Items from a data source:
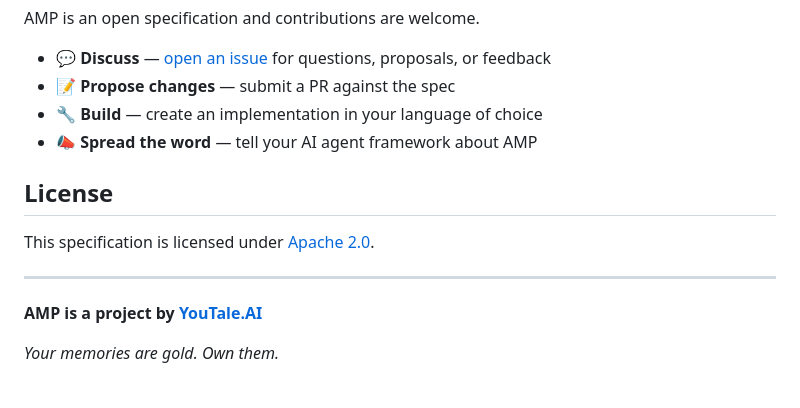
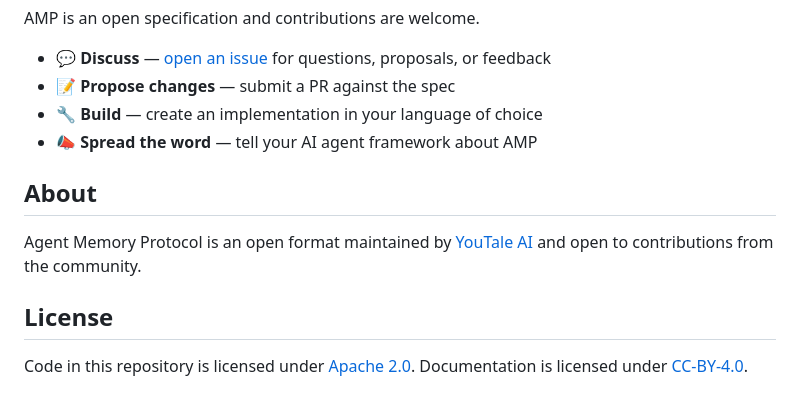
Before and after one commit to sachinsharma3191/agentmemoryprotocol, a Markdown page: README.md, the part around the change. Drawn GitHub-style.

Commit message:
docs: update About and License sections in README

```diff
--- a/README.md
+++ b/README.md
@@ -132,12 +132,10 @@ AMP is an open specification and contributions are welcome.
 - 🔧 **Build** — create an implementation in your language of choice
 - 📣 **Spread the word** — tell your AI agent framework about AMP
 
+## About
+
+Agent Memory Protocol is an open format maintained by [YouTale AI](https://youtale.ai) and open to contributions from the community.
+
 ## License
 
-This specification is licensed under [Apache 2.0](LICENSE).
-
----
-
-**AMP is a project by [YouTale.AI](https://youtale.ai)**
-
-*Your memories are gold. Own them.*
+Code in this repository is licensed under [Apache 2.0](LICENSE). Documentation is licensed under [CC-BY-4.0](https://creativecommons.org/licenses/by/4.0/).
```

» **Task requirements**: Return all the records above exactly, pictures omitted.

» **Finished exercise**:
Before and after one commit to sachinsharma3191/agentmemoryprotocol, a Markdown page: README.md, the part around the change. Drawn GitHub-style.

Commit message:
docs: update About and License sections in README

```diff
--- a/README.md
+++ b/README.md
@@ -132,12 +132,10 @@ AMP is an open specification and contributions are welcome.
 - 🔧 **Build** — create an implementation in your language of choice
 - 📣 **Spread the word** — tell your AI agent framework about AMP
 
+## About
+
+Agent Memory Protocol is an open format maintained by [YouTale AI](https://youtale.ai) and open to contributions from the community.
+
 ## License
 
-This specification is licensed under [Apache 2.0](LICENSE).
-
----
-
-**AMP is a project by [YouTale.AI](https://youtale.ai)**
-
-*Your memories are gold. Own them.*
+Code in this repository is licensed under [Apache 2.0](LICENSE). Documentation is licensed under [CC-BY-4.0](https://creativecommons.org/licenses/by/4.0/).
```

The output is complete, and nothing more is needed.